We talked with Car Next Door Founder, Will Davies, about the environment, self-development, and what his typical workday looks like.
What was the insight that led to the foundation of Car Next Door?
I decided in my late twenties that I wanted to focus all my energies on reducing CO2 emissions – which I believe is humanity’s biggest problem. I was growing more and more concerned about the way humans are buggering up the environment, from the massive amounts of waste that we produce, to the way we are polluting waters, fishing out the seas, clearing land – it’s a long list. But carbon emissions were top of my list as they have the potential to wreak so much destruction.
I owned a mortgage broking business at the time, but couldn’t work out any possible way to reduce CO2 emissions. I needed a business that would reduce emissions and make a profit. I was already a car share user, so decided it would be much more efficient to use other people’s unused cars instead of buying more to rent out.

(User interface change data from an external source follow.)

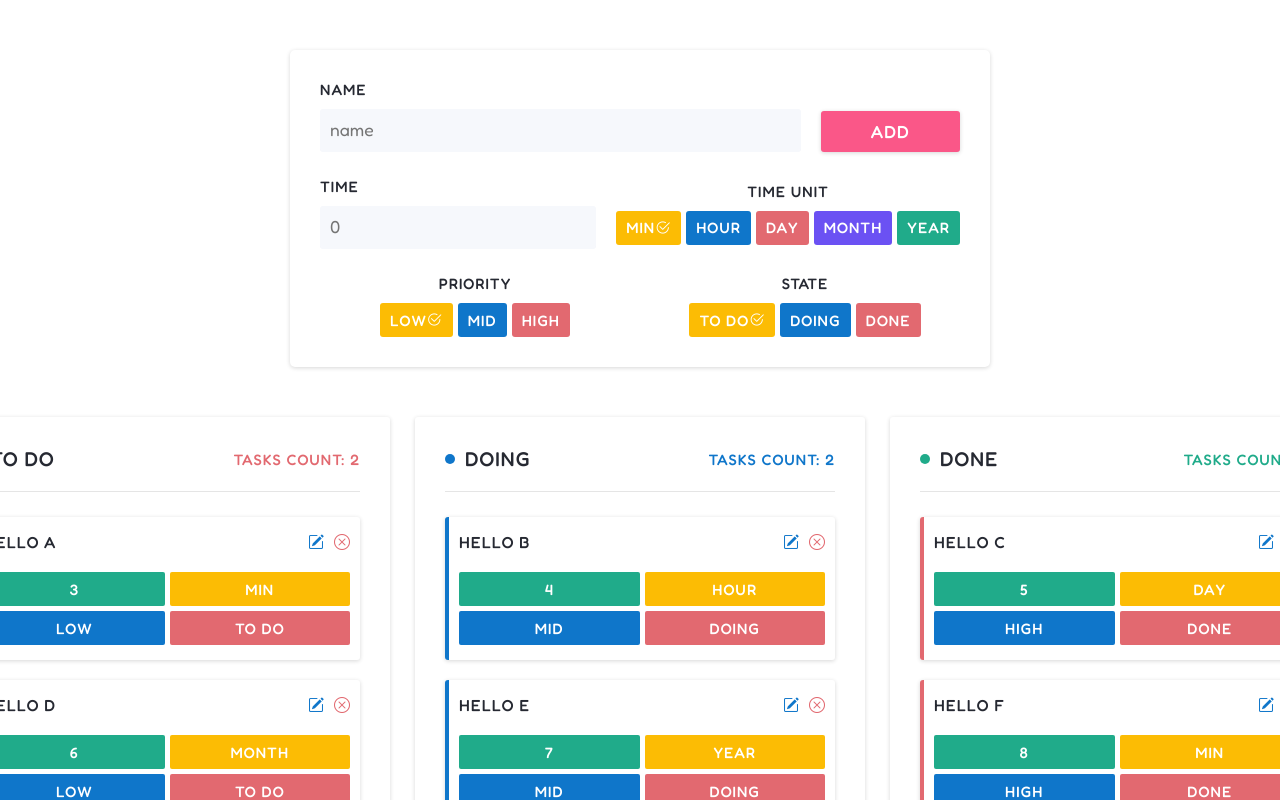
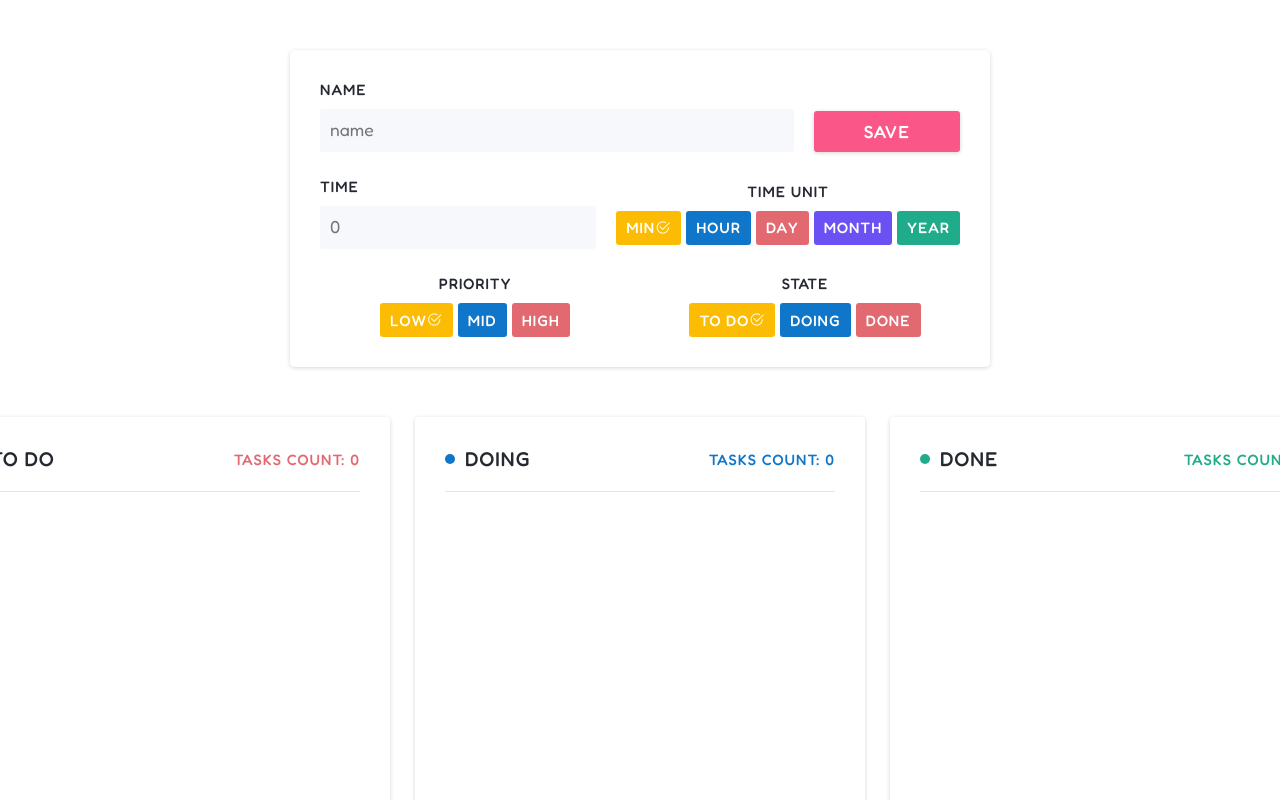
Before and after one commit to Suleiman-Ali/kanban, a React (Create React App) app: page / in a window 1280 px wide. Shown: the top 800 px of the page. Built offline with nearby package versions, Linux system fonts and the light colour scheme.

Commit message:
Add Edit Task Functionality

```diff
--- a/src/components/Form.tsx
+++ b/src/components/Form.tsx
@@ -7,17 +7,27 @@ import {
   FormEvent,
   FormEventHandler,
   useContext,
+  useEffect,
   useState,
 } from 'react';
 import { priorities, states, timeUnits } from '../data/index';
 
 function Form(): JSX.Element {
-  const { addTask } = useContext(Context);
+  const { addTask, taskToEdit } = useContext(Context);
   const [timeUnit, setTimeUnit] = useState<string>(timeUnits[0]);
   const [priority, setPriority] = useState<string>(priorities[0]);
   const [state, setState] = useState<string>(states[0]);
   const [name, setName] = useState<string>('');
   const [time, setTime] = useState<string>('');
+
+  useEffect(() => {
+    if (!taskToEdit) return;
+    setTimeUnit(taskToEdit.timeUnit);
+    setPriority(taskToEdit.priority);
+    setState(taskToEdit.state);
+    setName(taskToEdit.name);
+    setTime(taskToEdit.time);
+  }, [taskToEdit]);
 
   const clearForm = () => {
     setTimeUnit(timeUnits[0]);
@@ -50,6 +60,7 @@ function Form(): JSX.Element {
     <form className="form" onSubmit={submitHandler}>
       <FormBox>
         <FormInput
+          maxLength={20}
           label="Name"
           placeholder="name"
           type="text"
@@ -57,7 +68,7 @@ function Form(): JSX.Element {
           onChange={nameChangeHandler}
         />
         <button type="submit" className="form__btn">
-          Add
+          Save
         </button>
       </FormBox>
 
@@ -67,6 +78,7 @@ function Form(): JSX.Element {
           placeholder="0"
           type="number"
           min={0}
+          max={1000}
           value={time}
           onChange={timeChangeHandler}
         />
--- a/src/components/FormInput.tsx
+++ b/src/components/FormInput.tsx
@@ -5,6 +5,8 @@ interface FormInputProps {
   type: 'text' | 'number';
   placeholder: string;
   min?: number;
+  max?: number;
+  maxLength?: number;
   value: string | number | undefined;
   onChange: (e: ChangeEvent<HTMLInputElement>) => void;
 }
@@ -14,6 +16,8 @@ function FormInput({
   type,
   placeholder,
   min,
+  max,
+  maxLength,
   value,
   onChange,
 }: FormInputProps): JSX.Element {
@@ -23,12 +27,14 @@ function FormInput({
         {label}
       </label>
       <input
+        maxLength={maxLength}
         onChange={onChange}
         value={value}
         type={type}
         id={label}
         placeholder={placeholder}
         min={min}
+        max={max}
         required
         className="form__input"
       />
--- a/src/components/TaskHeading.tsx
+++ b/src/components/TaskHeading.tsx
@@ -7,12 +7,15 @@ interface TaskHeadingProps {
 }
 
 function TaskHeading({ task }: TaskHeadingProps): JSX.Element {
-  const { deleteTask } = useContext(Context);
+  const { deleteTask, editTask } = useContext(Context);
   return (
     <div className="task__heading">
       <p className="task__name">{task.name}</p>
       <div className="task__icons">
-        <i className="bi bi-pencil-square task__icon"></i>
+        <i
+          className="bi bi-pencil-square task__icon"
+          onClick={() => editTask(task)}
+        ></i>
         <i
           className="bi bi-x-circle task__icon"
           onClick={() => deleteTask(task)}
--- a/src/context/index.tsx
+++ b/src/context/index.tsx
@@ -8,6 +8,7 @@ interface ContextProviderProps {
 
 interface ContextProps {
   tasks: Task[];
+  taskToEdit: Task | undefined;
   addTask: (
     name: string,
     time: string,
@@ -16,6 +17,7 @@ interface ContextProps {
     state: string
   ) => void;
   deleteTask: (task: Task) => void;
+  editTask: (task: Task) => void;
 }
 
 const Context = React.createContext<ContextProps>(undefined!);
@@ -23,15 +25,8 @@ const Context = React.createContext<ContextProps>(undefined!);
 export function ContextProvider({
   children,
 }: ContextProviderProps): JSX.Element {
-  // prettier-ignore
-  const [tasks, setTasks] = useState<Task[]>([
-      {id: "1", name: "Hello A", time: "3", priority: "LOW", state: "TO DO", timeUnit: "MIN"},
-      {id: "2", name: "Hello B", time: "4", priority: "MID", state: "DOING", timeUnit: "HOUR"},
-      {id: "3", name: "Hello C", time: "5", priority: "HIGH", state: "DONE", timeUnit: "DAY"},
-      {id: "4", name: "Hello D", time: "6", priority: "LOW", state: "TO DO", timeUnit: "MONTH"},
-      {id: "5", name: "Hello E", time: "7", priority: "MID", state: "DOING", timeUnit: "YEAR"},
-      {id: "6", name: "Hello F", time: "8", priority: "HIGH", state: "DONE", timeUnit: "MIN"},
-  ]);
+  const [tasks, setTasks] = useState<Task[]>([]);
+  const [taskToEdit, setTaskToEdit] = useState<Task | undefined>(undefined);
 
   const addTask = (
     name: string,
@@ -48,8 +43,20 @@ export function ContextProvider({
     setTasks((tasks) => tasks.filter((t) => t.id !== task.id));
   };
 
+  const editTask = (task: Task) => {
+    setTaskToEdit(task);
+    deleteTask(task);
+    window.scrollTo({
+      top: 0,
+      left: 0,
+      behavior: 'smooth',
+    });
+  };
+
   return (
-    <Context.Provider value={{ tasks, addTask, deleteTask }}>
+    <Context.Provider
+      value={{ tasks, addTask, deleteTask, editTask, taskToEdit }}
+    >
       {children}
     </Context.Provider>
   );
--- a/src/styles/index.scss
+++ b/src/styles/index.scss
@@ -250,7 +250,6 @@ body::-webkit-scrollbar-thumb {
   &__name {
     font-weight: 450;
     letter-spacing: 0.1rem;
-    text-transform: uppercase;
     font-size: 1.6rem;
     color: $dark-4;
   }
```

Car Next Door was born!
One shared car replaces the need for 10 cars to be produced, and half of a car’s carbon emissions are produced when it’s manufactured. Also, people who car share drive 40% less than people who own their own cars, simply because they are paying per use. Think about if you need to go to the shops and pick up milk. If you have already paid all the $4-8k standing costs of owning a car, then it only costs a few cents in fuel to use it for this trip. But if you need to pay $7 to access a car for one hour, then you might consider walking or riding to the shops instead.
How does Car Next Door distinguish itself in this sector of the transport industry?

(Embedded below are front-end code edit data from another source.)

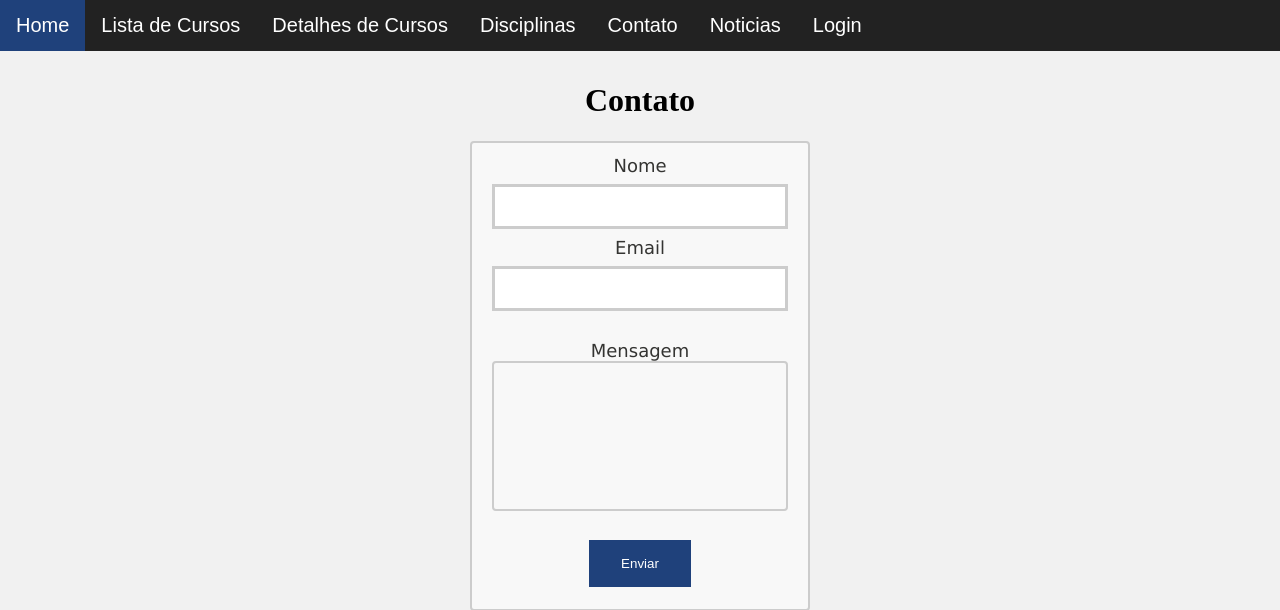
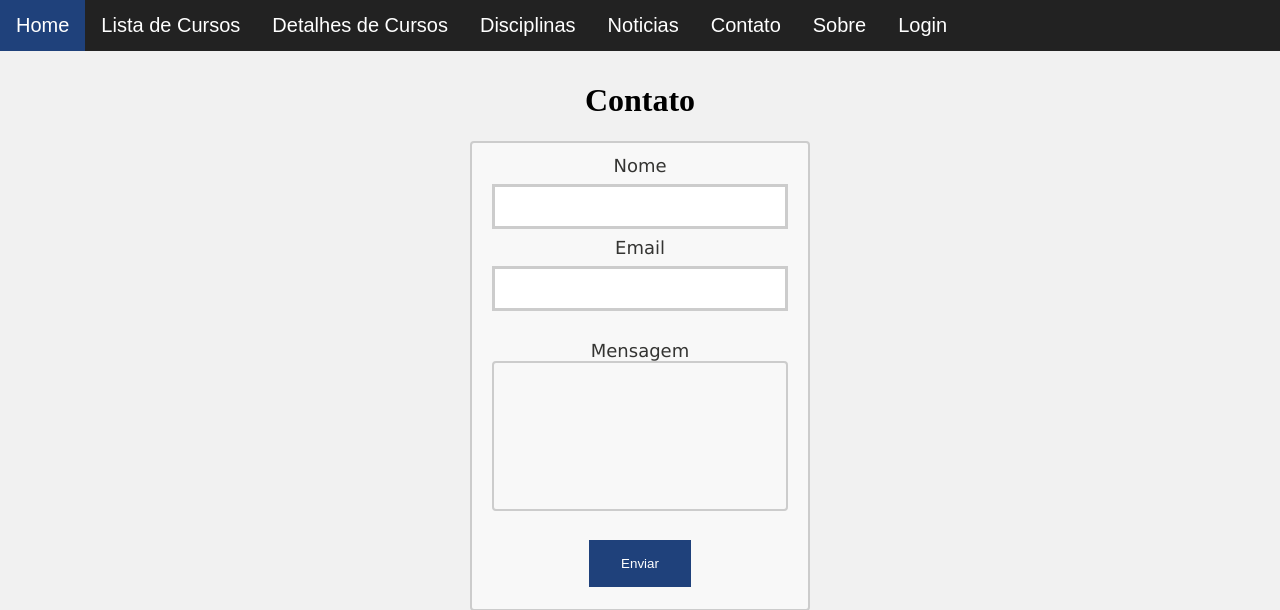
Before and after one commit to dbgarcia/lmsimpacta, a Django app: page /contato in a window 1280 px wide. Shown: the part 208-818 px from the top of the page. Run offline with Django 3.2, Linux system fonts and the light colour scheme; parts of the project's set-up code (start-up, migrations or seed data) failed here and were passed over.

Commit message:
Update base.html

```diff
--- a/core/templates/base.html
+++ b/core/templates/base.html
@@ -23,15 +23,15 @@
             <li><a href="/templates/lista_cursos.html">Lista de Cursos</a></li>
             <li><a href="/templates/detalhe_curso.html ">Detalhes de Cursos</a></li>
             <li><a href="/templates/disciplina.html">Disciplinas</a></li>
+            <li><a href="/templates/noticias.html">Noticias</a></li>
             <li><a href="/templates/contato.html">Contato</a></li>
-	    <li><a href="/templates/noticias.html">Noticias</a></li>
+            <li><a href="#">Sobre</a></li>
             {% if not user.is_authenticated %}
             <li class="dropdown">
-		<a href="/entrar">Login</a>
+                <a href="/entrar">Login</a>
                 {% else %}
                 {% if user.perfil == 'A' %}
                 <li><a class="link_nav" href="/aluno.html">Olá {{ user }} !</a></li>
-		<li><a href="/boletim.html">Boletim</a></li>
                 <li><a class="link_nav" href="/sair">Logout</a></li>
                 {% else %}
                 {% if user.perfil == 'P' %}
```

Really, we have created a whole new sector. We were, and pretty much remain, the only car-sharing company that sources their cars from individuals rather than owning them (like all of our competitors do).

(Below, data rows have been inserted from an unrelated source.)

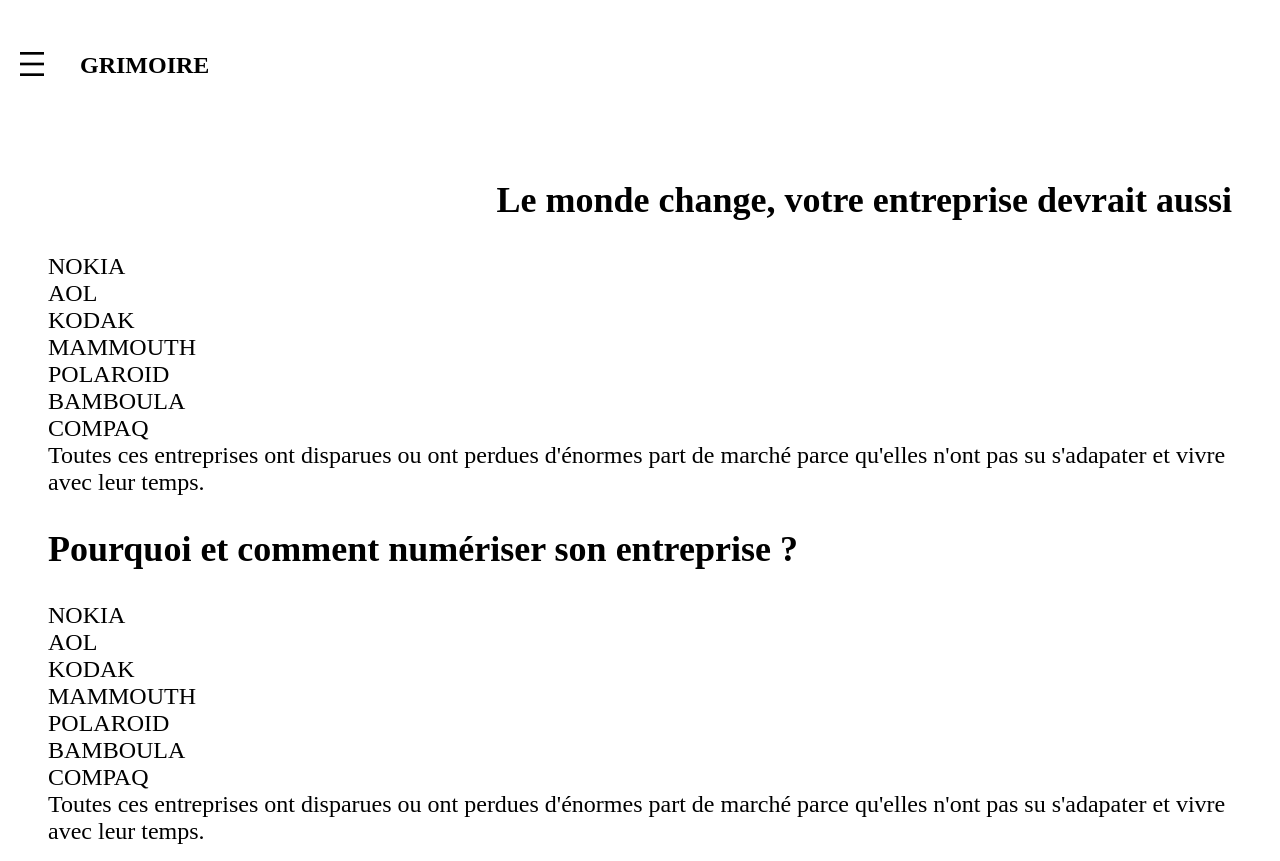
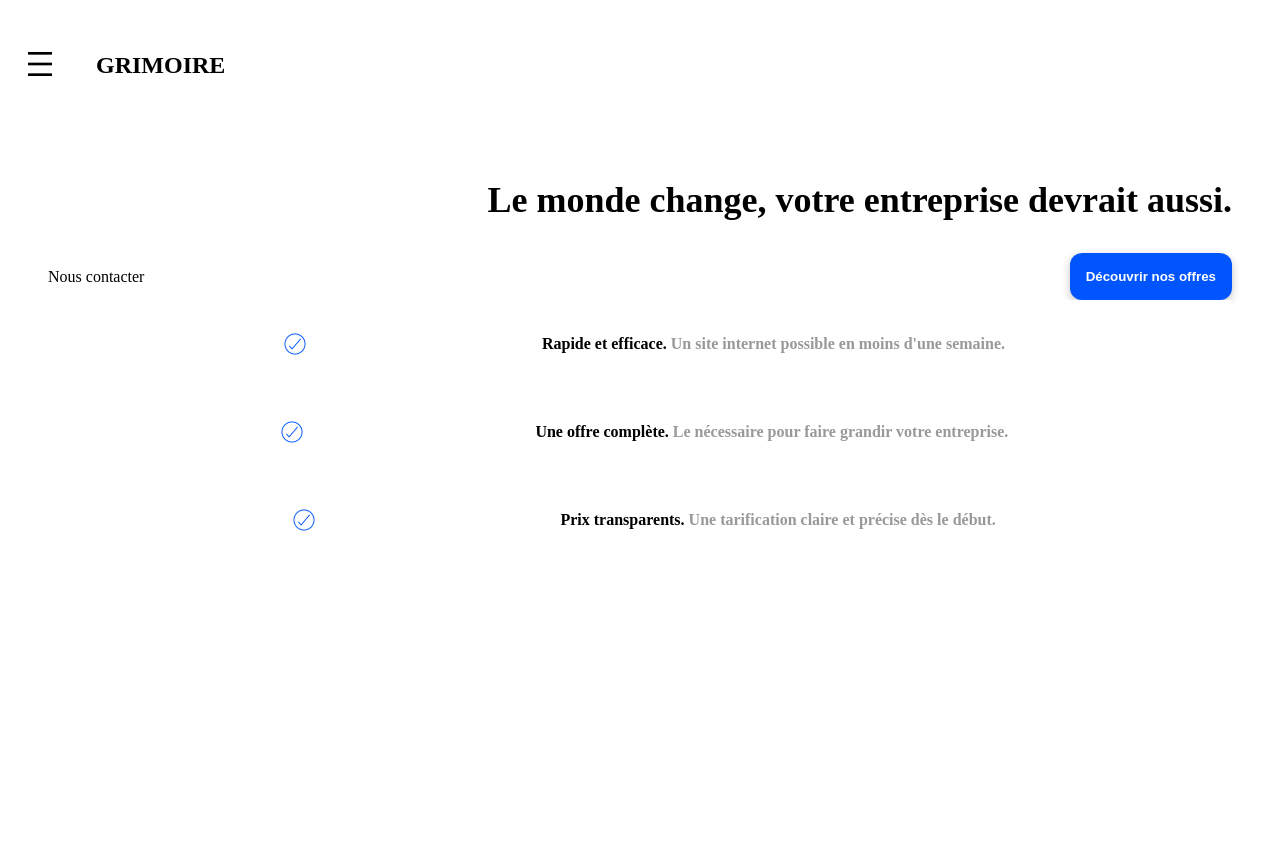
Before and after one commit to TerryGrimoire/Website-Terry-Grimoire, a React (Vite) app: page / in a window 1280 px wide. After the commit the page ends 800 px from the top, so only its background shows below. Built offline with nearby package versions, Linux system fonts and the light colour scheme.

Commit message:
adding the checkpoints on the home page

```diff
--- a/src/App.css
+++ b/src/App.css
@@ -4,6 +4,7 @@
 
   --main-bg-color : #FFFFFF;
   --secondary-bg-color : #191919;
+  --button-color: #0055FF;
   --box-shadow: rgba(0, 0, 0, 0.24) 0px 3px 8px;
 }
 
@@ -28,7 +29,17 @@
 }
 
 img {
-  margin: 2rem 0;
+  margin: 2rem 0.5rem;
+}
+
+span {
+  font-weight: bold;
+  color: initial;
+}
+
+p {
+  font-size: 1rem;
+  font-weight:500;
 }
 
 .no_button {
@@ -45,17 +56,42 @@
   flex-direction: column;
 }
 
+.wrap {
+  flex-wrap: wrap;
+}
+
 .align-center {
   align-items: center;
+}
+
+.align-start {
+  align-items: flex-start;
 }
 
 .justify-center {
   justify-content: center;
 }
+.justify-between {
+  justify-content: space-between;
+}
+.justify-evenly {
+  justify-content: space-evenly;
+}
 .container {
   position: relative;
 }
 
+.button_style {
+  border: none;
+  box-shadow: var(--box-shadow);
+  padding: 1rem;
+  border-radius: 0.75rem;
+  font-weight: bold;
+}
+.blue {
+  background-color: var(--button-color);
+  color: var(--main-bg-color);
+}
 /********************************************************************* NAV *********************************************************************/
 
 .menu_burger {
@@ -128,3 +164,8 @@
   text-align: left;
   padding: 2rem 0;
 }
+
+.p_home {
+  color: #999999;
+  font-weight: bold;
+}
--- a/src/pages/Home.jsx
+++ b/src/pages/Home.jsx
@@ -1,38 +1,44 @@
+import React from "react";
+import coche from "../assets/coche.png";
+
 export default function Home() {
   return (
     <main className="main_container">
       <article className="flex-col article_home">
         <h2 className="first_h2_home">
-          Le monde change, votre entreprise devrait aussi
+          Le monde change, votre entreprise devrait aussi.
         </h2>
-        <p>NOKIA</p>
-        <p>AOL</p>
-        <p>KODAK</p>
-        <p>MAMMOUTH</p>
-        <p>POLAROID</p>
-        <p>BAMBOULA</p>
-        <p>COMPAQ</p>
-        <p>
-          Toutes ces entreprises ont disparues ou ont perdues d'énormes part de
-          marché parce qu'elles n'ont pas su s'adapater et vivre avec leur
-          temps.
-        </p>
 
-        <h2 className="second_h2_home">
-          Pourquoi et comment numériser son entreprise ?{" "}
-        </h2>
-        <p>NOKIA</p>
-        <p>AOL</p>
-        <p>KODAK</p>
-        <p>MAMMOUTH</p>
-        <p>POLAROID</p>
-        <p>BAMBOULA</p>
-        <p>COMPAQ</p>
-        <p>
-          Toutes ces entreprises ont disparues ou ont perdues d'énormes part de
-          marché parce qu'elles n'ont pas su s'adapater et vivre avec leur
-          temps.
-        </p>
+        <div className="flex align-center justify-between">
+          <p>Nous contacter</p>
+          <button type="button" className="button_style blue">
+            Découvrir nos offres
+          </button>
+        </div>
+
+        <div>
+          <div className="flex align-center justify-evenly">
+            <img src={coche} alt="coche" />
+            <p className="p_home">
+              <span>Rapide et efficace.</span> Un site internet possible en
+              moins d'une semaine.
+            </p>
+          </div>
+          <div className="flex align-center justify-evenly">
+            <img src={coche} alt="coche" />
+            <p className="p_home">
+              <span>Une offre complète.</span> Le nécessaire pour faire grandir
+              votre entreprise.
+            </p>
+          </div>
+          <div className="flex align-center justify-evenly">
+            <img src={coche} alt="coche" />
+            <p className="p_home">
+              <span>Prix transparents.</span> Une tarification claire et précise
+              dès le début.
+            </p>
+          </div>
+        </div>
       </article>
     </main>
   );
```
Also changed, not shown: src/assets/coche.png (added).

We are the ‘Airbnb of car share’, utilising underused assets that are just sitting around idle, whereas GoGet is like the Hilton hotels – needing to buy a new asset whenever they want to expand.
What angle or competitive edge has the company employed to stand out?
We have much lower capital cost to expand, and we have a wider variety of cars.
Take us through a day in your life. What does the typical day look like?
I love getting in the thick of things, but that’s become too hard now that we’ve grown.
Looking back over the last few weeks I’ve spent the majority of my time:
25%: Meeting with, helping, coaching, and giving my input to key lieutenants, and the team on all the different things that they have on the go.
15%: Recruiting – we’ve had some big positions that need to be filled, so I’ve been heavily involved in that process.
15%: Defining and working on Car Next Door’s strategy so that the team has a clear direction for how we are going to move forward together.
10%: Educating myself further. I’ve made a decision that I need to be continually learning – I do five hours’ learning time a week, I’ve just completed two great online courses: Learning how to learn and a course on public speaking, and have just read a very interesting book called How to Change Your Mind which is about the positive uses of psychedelics.
5%: I actually spend a solid amount of time planning out my week and my days.
This seems like a lot (even to me), but I know that this time ensuring that I’m doing the most important stuff first, is time well spent.
How would you describe your leadership style?
I think that my default (if I don’t watch it) is a pacesetting leadership style – which is not a very good one to adopt once you have more than one to two people – and probably not all that good even then.
What I focus on doing as a leader is trying to employ really smart people in the business, work with them to collectively set a clear vision and strategy about what we want to do and how we want to do it, ensure that everyone has clear goals and plans out their weeks and is accountable to someone who has a weekly accountability meeting with them. Then let people get on with it and try to stay out of the way. My Slack handle is “Ignore me as needed to get your job done.”
What are your short and long-term goals for the company?
In the short term, we are working hard to move from a high-growth, high-burn business towards breakeven. In these uncertain times with COVID, it’s a risky time to be trying to fundraise! Over the next few years, our plan is to make Car Next Door people’s go-to website for whenever they want to book a car. We are going to have the best, most convenient selection of cars in Australia. We think we’ve only just scratched the surface of the opportunity.
Our mission is to free people and the planet from the ‘one person, one car’ mentality. Our aim is that when someone is considering their next car purchase, they instead decide that they don’t need to buy a car, because they can easily access a range of cars from just around the corner, saving them money, but also greatly reducing emissions.
Vital Addition presents this ‘Meet a CEO’ series.
Vital Addition is a fast-growing Australian tax and accounting company providing fresh, honest, and reliable accounting, financial, and tax advice. CEO Lachlan Grant believes in ‘strength in numbers’, empowering SMEs to make business decisions with confidence, and face the challenges associated with growth with informed optimism.